Going front loader next time!


My partner is in the laundromat business for over 20 years, and he say's he prefers front loaders. Top loaders just sort of stir your clothes around while top loaders use the gravity to smash clothes against each other and really pound the dirt out. Also, our customers never complain about front loaders not washing their clothes right, while the customers who use the top loaders tend to do a double wash. Hope my answer helps : )


@jeffrjohn: Thanks for the tip on these. I've had a front loader for about a year and noticed that smell and had a hard time eliminating it. I'll be making a trip to Lowe's for those pellets. It is a wonder Sears didn't say anything about it...they could be making a little more each month from me.


top loading is the best, its easier to clean and use, and has more space.


Speed Queen Horizon is a good front loader. (We have them in our laundromat and our customers love them!) It actually holds a bit more than their equivalent top loader, because the basket is the same size, but there is no agitator taking up space.

Certainly they use less water, and therefore need less detergent than a top loader. And they spin out much faster and more effectively than a top loader.
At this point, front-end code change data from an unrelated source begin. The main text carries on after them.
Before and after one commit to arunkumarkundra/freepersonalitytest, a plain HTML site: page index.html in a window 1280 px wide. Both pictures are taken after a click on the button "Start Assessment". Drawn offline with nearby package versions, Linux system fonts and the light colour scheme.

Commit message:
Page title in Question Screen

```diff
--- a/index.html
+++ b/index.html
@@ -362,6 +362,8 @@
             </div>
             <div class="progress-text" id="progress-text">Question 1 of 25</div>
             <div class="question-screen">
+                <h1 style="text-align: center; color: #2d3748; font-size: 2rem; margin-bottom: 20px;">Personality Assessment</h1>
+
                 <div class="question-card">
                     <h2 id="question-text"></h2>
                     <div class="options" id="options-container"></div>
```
If possible, put yours up on one of the pre-made metal bases to raise it off the floor. Then arrange your home's drain piping so you can get the gravity drain model washer... that way, there's no standing water to get nasty (also no drain pump to get clogged with buttons etc.).
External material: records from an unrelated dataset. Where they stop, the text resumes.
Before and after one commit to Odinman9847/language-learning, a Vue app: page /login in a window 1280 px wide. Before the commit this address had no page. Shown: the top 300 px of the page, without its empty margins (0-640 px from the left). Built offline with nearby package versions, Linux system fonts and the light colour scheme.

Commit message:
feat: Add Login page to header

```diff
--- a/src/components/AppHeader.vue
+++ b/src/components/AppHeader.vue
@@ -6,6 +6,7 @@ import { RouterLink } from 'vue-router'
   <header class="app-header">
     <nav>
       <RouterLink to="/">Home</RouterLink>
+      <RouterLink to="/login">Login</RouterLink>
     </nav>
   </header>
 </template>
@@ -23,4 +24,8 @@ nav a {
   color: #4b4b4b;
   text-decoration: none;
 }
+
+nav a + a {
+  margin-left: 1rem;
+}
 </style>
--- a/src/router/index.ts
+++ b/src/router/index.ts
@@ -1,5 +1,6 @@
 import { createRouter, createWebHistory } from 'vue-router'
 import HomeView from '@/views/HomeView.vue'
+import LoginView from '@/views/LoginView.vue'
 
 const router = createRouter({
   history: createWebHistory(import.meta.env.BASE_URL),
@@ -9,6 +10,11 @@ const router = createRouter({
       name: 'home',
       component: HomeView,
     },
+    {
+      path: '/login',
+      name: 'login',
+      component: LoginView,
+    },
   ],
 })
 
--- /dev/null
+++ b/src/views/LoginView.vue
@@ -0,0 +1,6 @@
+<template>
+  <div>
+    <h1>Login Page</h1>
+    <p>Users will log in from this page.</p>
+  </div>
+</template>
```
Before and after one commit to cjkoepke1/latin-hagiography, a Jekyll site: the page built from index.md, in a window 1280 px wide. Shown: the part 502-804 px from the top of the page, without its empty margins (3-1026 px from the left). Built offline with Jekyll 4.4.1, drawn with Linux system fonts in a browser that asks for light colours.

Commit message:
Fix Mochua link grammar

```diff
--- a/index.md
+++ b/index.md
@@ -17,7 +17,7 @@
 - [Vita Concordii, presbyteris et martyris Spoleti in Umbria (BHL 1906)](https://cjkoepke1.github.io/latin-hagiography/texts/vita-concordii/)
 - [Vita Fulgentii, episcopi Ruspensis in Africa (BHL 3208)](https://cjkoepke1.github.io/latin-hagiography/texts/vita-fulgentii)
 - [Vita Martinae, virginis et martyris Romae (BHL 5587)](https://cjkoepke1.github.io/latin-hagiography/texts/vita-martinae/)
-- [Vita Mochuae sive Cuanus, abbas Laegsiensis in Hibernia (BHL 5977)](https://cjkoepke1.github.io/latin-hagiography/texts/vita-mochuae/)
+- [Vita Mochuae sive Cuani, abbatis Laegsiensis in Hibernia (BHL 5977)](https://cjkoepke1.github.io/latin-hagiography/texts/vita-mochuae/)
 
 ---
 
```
Of course if money is no object, get a Milnor double- or triple-loader. But the price is in the high four-figure range. And, BTW, they need to be bolted to a 12" thick concrete pad, so they don't "walk around" when they spin out!


@crowbite: Speed Queens are awesome, we used to have a Speed Queen laundramat down the street. Efficient. .... and such a cool name too.

Someday I hope to have a Speed Queen, doing laundry, bolted down to concrete in my basement so she doesn't walk around... :)


I had a the cheapest Kenmore top loading washer and it's counterpart dryer. They were bought in 1995 and were still going when I sold them in 20010. They NEVER needed service. NEVER BROKE DOWN, the only problem over the years was they stopped working as efficiently. They weren't really agitating the clothes well enough. We bought a brand new LG pair of front loaders - supposedly energy efficient - not. Within the first year the washer broke down and now the dryer's motor is out. They were 4 times as much and while they did clean better, they are badly made. I talked to a repair man he said, "Buy the cheapest washer and dryer you can. They're all the same. They all break down. Their all poorly made." So that's what I plan on doing next time.